I like this one a lot. Robert does a great job on mimicking Elvis’ sincere vocal delivery, and his interaction with the Jordanaires is quite simply sensational. Pure class.
Trying To Get To You
Ouch! What is this?! Robert’s voice sounds very flat on this track, almost nasal, and he’s really straining on the bridge. Probably another ‘end of session’ track, or maybe the material is simply not suited to his voice. It seems that there’s also a slight synching problem on this track, as the drums sound a bit off here and there… the groove’s not quite right.
Baby I Don’t Care
Ah, this is much better! Gordon is in great voice and the band is tight, especially the amazing Johnny Neel on piano. This version is very respectful towards the original, and therein lies part of the problem with this album. You constantly expect Robert & Chris to break out of the role as ‘museum curators’, and add some of their own unique ‘oomph’ to the proceedings, but it just doesn’t happen. So what you’re basically left with is a series of quaint period pieces. That doesn’t mean that they don’t have their charm, because most of them do, but I really feel that the album would have benefitted from a more adventurous approach. Just listen to Bruce Springsteen’s brilliant reworkings of Elvis favorites like ‘Follow That Dream’ and ‘Wear My Ring Around Your Neck’… truly a lost opportunity.

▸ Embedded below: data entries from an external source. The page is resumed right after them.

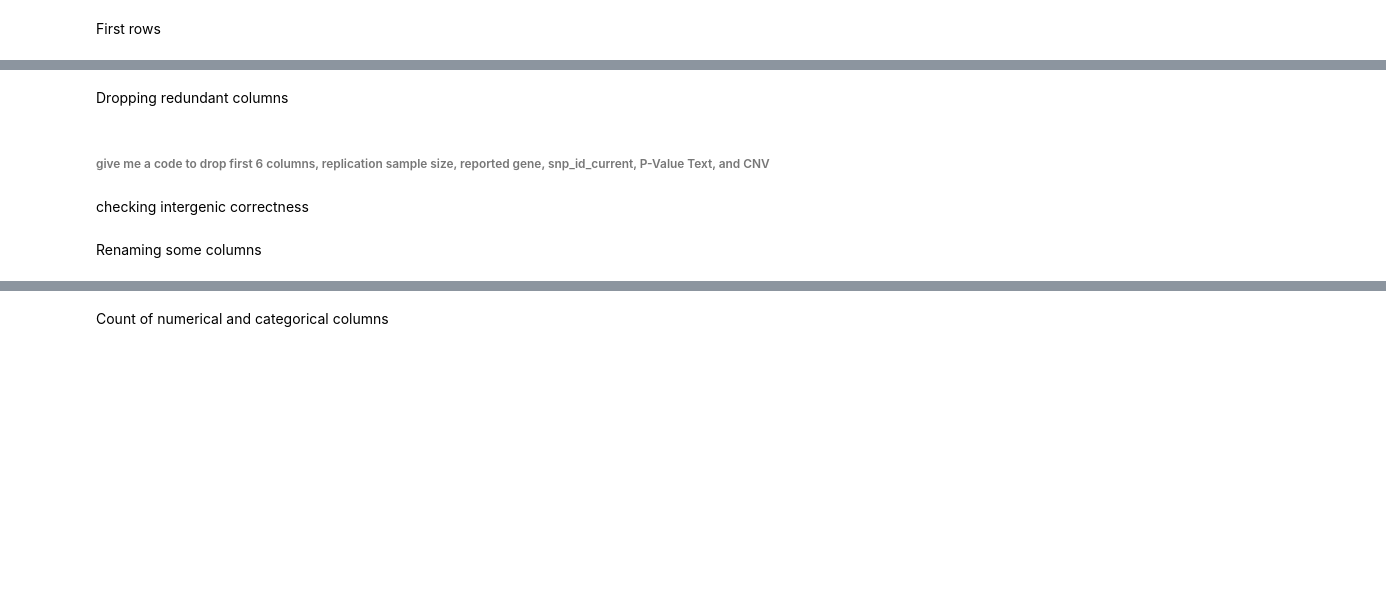
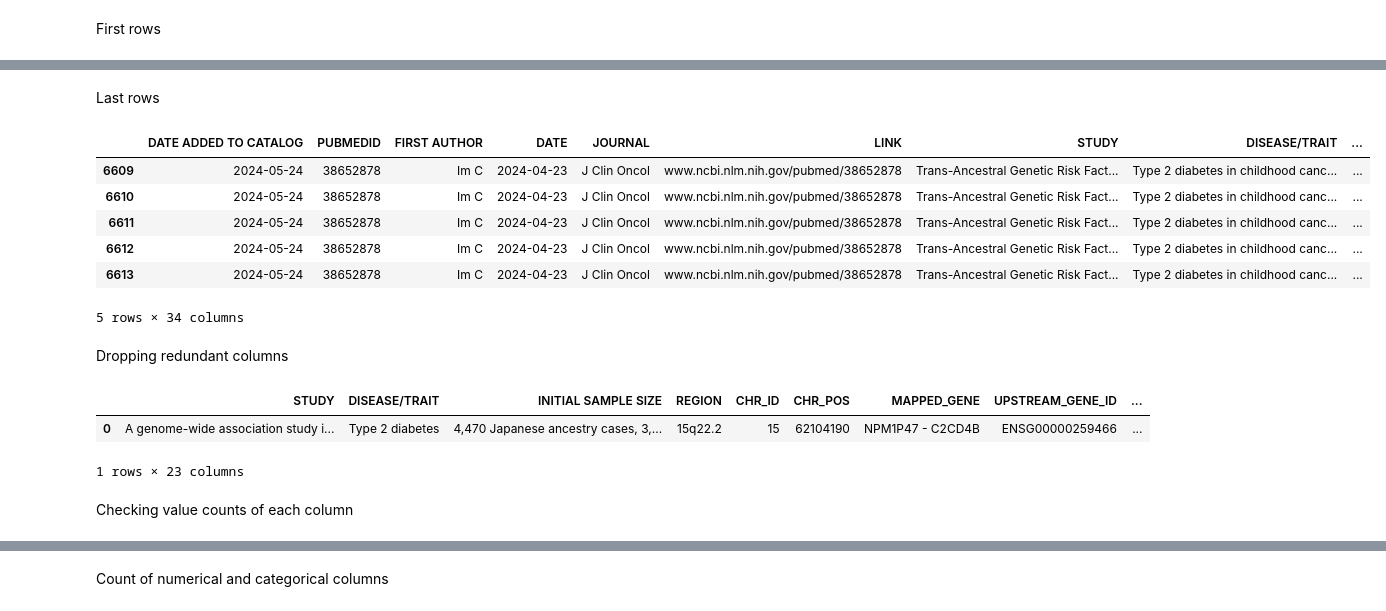
Before and after one commit to AbdullahDahabre/T2D-Prediction-System--Data-Fusion-for-Enhanced-Decision-Making, a Jupyter notebook: genetic.ipynb, the cells around one changed output, grey strips where cells are left out. Saved outputs shown, nothing was run; the diff lists cells and outputs as text; code cells hidden in the pictures; blank space fills up the shorter version.

```diff
--- a/genetic.ipynb
+++ b/genetic.ipynb
@@ -62,8 +75,30 @@ genetic_df.head(10)
+# %% [markdown]
+Last rows
+# %%
+genetic_df.tail()
+# %% [output]
+|  | DATE ADDED TO CATALOG | PUBMEDID | FIRST AUTHOR | DATE | JOURNAL | LINK | STUDY | DISEASE/TRAIT | ... |
+| 6609 | 2024-05-24 | 38652878 | Im C | 2024-04-23 | J Clin Oncol | www.ncbi.nlm.nih.gov/pubmed/38652878 | Trans-Ancestral Genetic Risk Fact... | Type 2 diabetes in childhood canc... | ... |
+| 6610 | 2024-05-24 | 38652878 | Im C | 2024-04-23 | J Clin Oncol | www.ncbi.nlm.nih.gov/pubmed/38652878 | Trans-Ancestral Genetic Risk Fact... | Type 2 diabetes in childhood canc... | ... |
+| 6611 | 2024-05-24 | 38652878 | Im C | 2024-04-23 | J Clin Oncol | www.ncbi.nlm.nih.gov/pubmed/38652878 | Trans-Ancestral Genetic Risk Fact... | Type 2 diabetes in childhood canc... | ... |
+| 6612 | 2024-05-24 | 38652878 | Im C | 2024-04-23 | J Clin Oncol | www.ncbi.nlm.nih.gov/pubmed/38652878 | Trans-Ancestral Genetic Risk Fact... | Type 2 diabetes in childhood canc... | ... |
+| 6613 | 2024-05-24 | 38652878 | Im C | 2024-04-23 | J Clin Oncol | www.ncbi.nlm.nih.gov/pubmed/38652878 | Trans-Ancestral Genetic Risk Fact... | Type 2 diabetes in childhood canc... | ... |
+5 rows × 34 columns
 # %% [markdown]
 Dropping redundant columns
-# %% [markdown]
-###### give me a code to drop first 6 columns, replication sample size, reported gene, snp_id_current, P-Value Text, and CNV
-# %% [markdown]
-checking intergenic correctness
-# %% [markdown]
-Renaming some columns
+# %%
+# Drop the specified columns
+columns_to_drop = [
+    'DATE ADDED TO CATALOG', 'PUBMEDID', 'FIRST AUTHOR',
+    'DATE', 'JOURNAL', 'LINK', 'REPLICATION SAMPLE SIZE',
+    'REPORTED GENE(S)', 'SNP_ID_CURRENT', 'P-VALUE (TEXT)', 'CNV'
+]
+
+genetic_df = genetic_df.drop(columns=columns_to_drop)
+genetic_df.head(1)
+# %% [output]
+|  | STUDY | DISEASE/TRAIT | INITIAL SAMPLE SIZE | REGION | CHR_ID | CHR_POS | MAPPED_GENE | UPSTREAM_GENE_ID | ... |
+| 0 | A genome-wide association study i... | Type 2 diabetes | 4,470 Japanese ancestry cases, 3,... | 15q22.2 | 15 | 62104190 | NPM1P47 - C2CD4B | ENSG00000259466 | ... |
+1 rows × 23 columns
+# %% [markdown]
+Checking value counts of each column
```
Also changed, not shown: parts of 60 cells of this notebook.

It’s Now Or Never
I’ve never cared much for this song, and Robert’s version didn’t win me over either. While his singing is good, he also sounds quite formal and distant, and in places his phrasing seems rather unnatural (poor breathing control?). The musicianship on this version is excellent, particularly some fine mandoline-style guitar that adds greatly to the Napolitan flavour.
It Feels So Right

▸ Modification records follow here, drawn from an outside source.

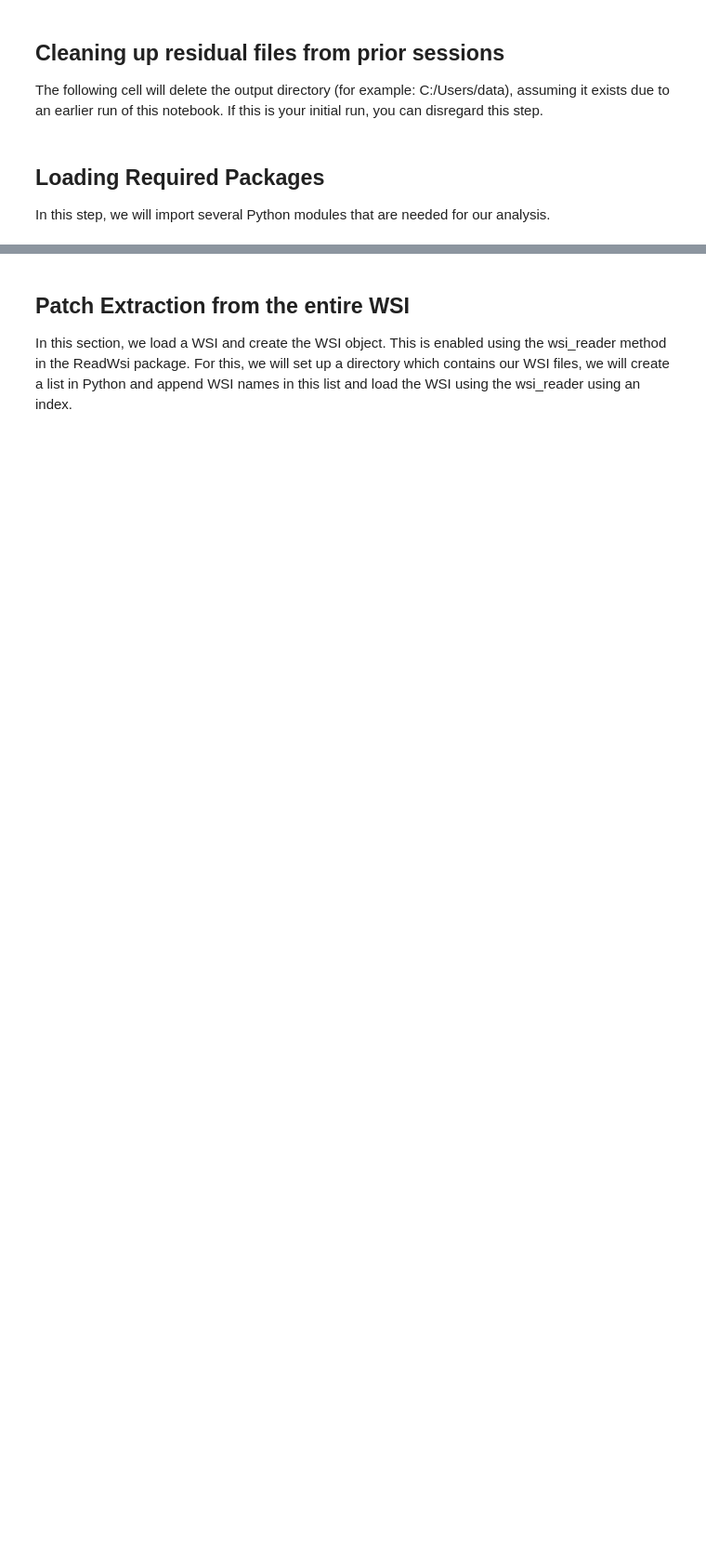
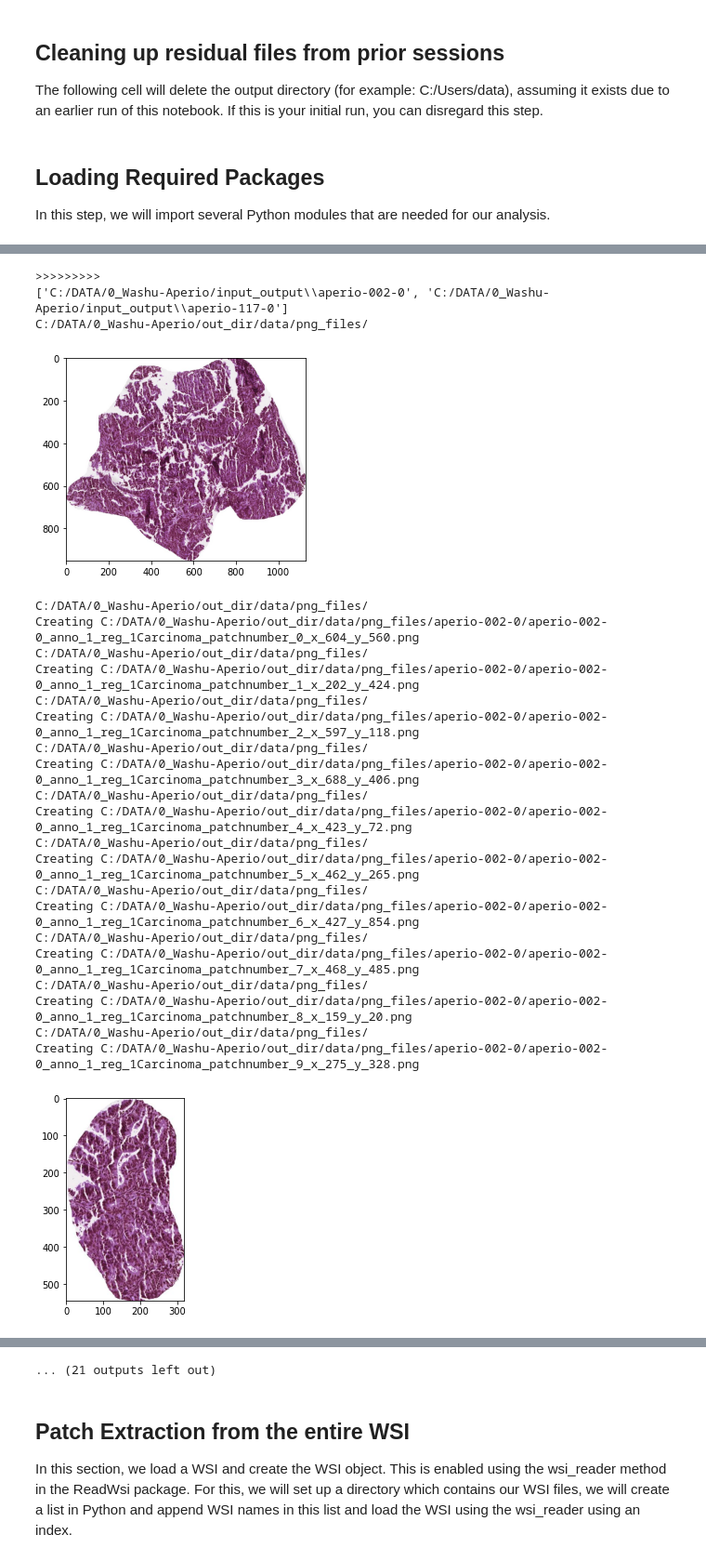
Before and after one commit to DIDSR/ValidPath, a Jupyter notebook: 03_patch_extraction.ipynb, the cells around one changed output, grey strips where cells are left out. Shown at 93% size. Cells and saved outputs as stored; diff of their text form; code cells hidden in the pictures; blank space fills up the shorter version.

```diff
--- a/03_patch_extraction.ipynb
+++ b/03_patch_extraction.ipynb
@@ -53,0 +49,34 @@ PatchExtractor.gen_patch(INPUTDIR,PatchSize,Number_of_Patches,intensity_check,OU
+# %%
+INPUTDIR = 'C:/DATA/0_Washu-Aperio/input_output/'
+PatchSize = (255,255)
+Number_of_Patches = 10
+OUTPUTDIR = 'C:/DATA/0_Washu-Aperio/out_dir/'
+intensity_check = False
+
+PatchExtractor.gen_patch(INPUTDIR,PatchSize,Number_of_Patches,intensity_check,OUTPUTDIR)
+# %% [output]
+>>>>>>>>>
+['C:/DATA/0_Washu-Aperio/input_output\\aperio-002-0', 'C:/DATA/0_Washu-Aperio/input_output\\aperio-117-0']
+C:/DATA/0_Washu-Aperio/out_dir/data/png_files/
+[figure, added]
+C:/DATA/0_Washu-Aperio/out_dir/data/png_files/
+Creating C:/DATA/0_Washu-Aperio/out_dir/data/png_files/aperio-002-0/aperio-002-0_anno_1_reg_1Carcinoma_patchnumber_0_x_604_y_560.png
+C:/DATA/0_Washu-Aperio/out_dir/data/png_files/
+Creating C:/DATA/0_Washu-Aperio/out_dir/data/png_files/aperio-002-0/aperio-002-0_anno_1_reg_1Carcinoma_patchnumber_1_x_202_y_424.png
+C:/DATA/0_Washu-Aperio/out_dir/data/png_files/
+Creating C:/DATA/0_Washu-Aperio/out_dir/data/png_files/aperio-002-0/aperio-002-0_anno_1_reg_1Carcinoma_patchnumber_2_x_597_y_118.png
+C:/DATA/0_Washu-Aperio/out_dir/data/png_files/
+Creating C:/DATA/0_Washu-Aperio/out_dir/data/png_files/aperio-002-0/aperio-002-0_anno_1_reg_1Carcinoma_patchnumber_3_x_688_y_406.png
+C:/DATA/0_Washu-Aperio/out_dir/data/png_files/
+Creating C:/DATA/0_Washu-Aperio/out_dir/data/png_files/aperio-002-0/aperio-002-0_anno_1_reg_1Carcinoma_patchnumber_4_x_423_y_72.png
+C:/DATA/0_Washu-Aperio/out_dir/data/png_files/
+Creating C:/DATA/0_Washu-Aperio/out_dir/data/png_files/aperio-002-0/aperio-002-0_anno_1_reg_1Carcinoma_patchnumber_5_x_462_y_265.png
+C:/DATA/0_Washu-Aperio/out_dir/data/png_files/
+Creating C:/DATA/0_Washu-Aperio/out_dir/data/png_files/aperio-002-0/aperio-002-0_anno_1_reg_1Carcinoma_patchnumber_6_x_427_y_854.png
+C:/DATA/0_Washu-Aperio/out_dir/data/png_files/
+Creating C:/DATA/0_Washu-Aperio/out_dir/data/png_files/aperio-002-0/aperio-002-0_anno_1_reg_1Carcinoma_patchnumber_7_x_468_y_485.png
+C:/DATA/0_Washu-Aperio/out_dir/data/png_files/
+Creating C:/DATA/0_Washu-Aperio/out_dir/data/png_files/aperio-002-0/aperio-002-0_anno_1_reg_1Carcinoma_patchnumber_8_x_159_y_20.png
+C:/DATA/0_Washu-Aperio/out_dir/data/png_files/
+Creating C:/DATA/0_Washu-Aperio/out_dir/data/png_files/aperio-002-0/aperio-002-0_anno_1_reg_1Carcinoma_patchnumber_9_x_275_y_328.png
+[figure, added]
@@ -54,3 +161,4 @@ PatchExtractor.gen_patch(INPUTDIR,PatchSize,Number_of_Patches,intensity_check,OU
+... (21 outputs left out)
 # %% [markdown]
 ## Patch Extraction from the entire WSI
 In this section, we load a WSI and create the WSI object. This is enabled using the wsi_reader method in the ReadWsi package. For this, we will set up a directory which contains our WSI files, we will create a list in Python and append WSI names in this list and load the WSI using the wsi_reader using an index.
```
Also changed, not shown: parts of 17 cells of this notebook, 2 other files.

A lesser-known track from one of El’s finest albums, ‘Elvis Is Back’ (1960). An inspiring choice, and a splendid performance. This track really brings home the point that I made earlier, that the album would have benefitted from more originality instead of Xeroxing Presley’s classic hits.
Young & Beautiful
Superlatives fail to describe the sheer beauty of this performance. Robert’s singing on this track is outstanding, and his phrasing is just immaculate. The band’s playing is tasteful and understated. Add the legendary Jordanaires to that and you have one of Robert’s best-ever performances. The only criticism I have is that at a little over 2 minutes it seems quite short, but thanks to the ‘repeat’ button on my CD player I can enjoy this landmark performance as much as I want to.
All in all, it’s certainly an interesting album, but there’s no denying that there are a couple of below par tracks. I’ve mentioned the somewhat sterile production, and the fact that the approach is probably a bit too respectful, too historical. And perhaps they focused so much on getting certain small details right, that in the process they forgot about the components that made Elvis Presley the greatest performer of our time: raw emotion, spontaneity, and that element of fun.
I realize that these components are abstract and cannot be translated into notes and charts, but for me this album really makes you realize what we lost in 1977. With all respect to Robert, who is a fine performer and a great singer, but there’s only one Elvis and even 30 years after his death, there’s no one that can fill the man’s shoes.
However, taken on its own merits this is a fine album, with a couple of truly excellent performances, most notably ‘A Mess O’ Blues’, ‘I Beg Of You’, ‘Love Me’ and ‘Young & Beautiful’. Although ‘The King & I’ as a whole is not as strong as its studio predecessor ‘Satisfied Mind’ (Jungle Records, 2004), these tracks alone make this release a worthwile purchase.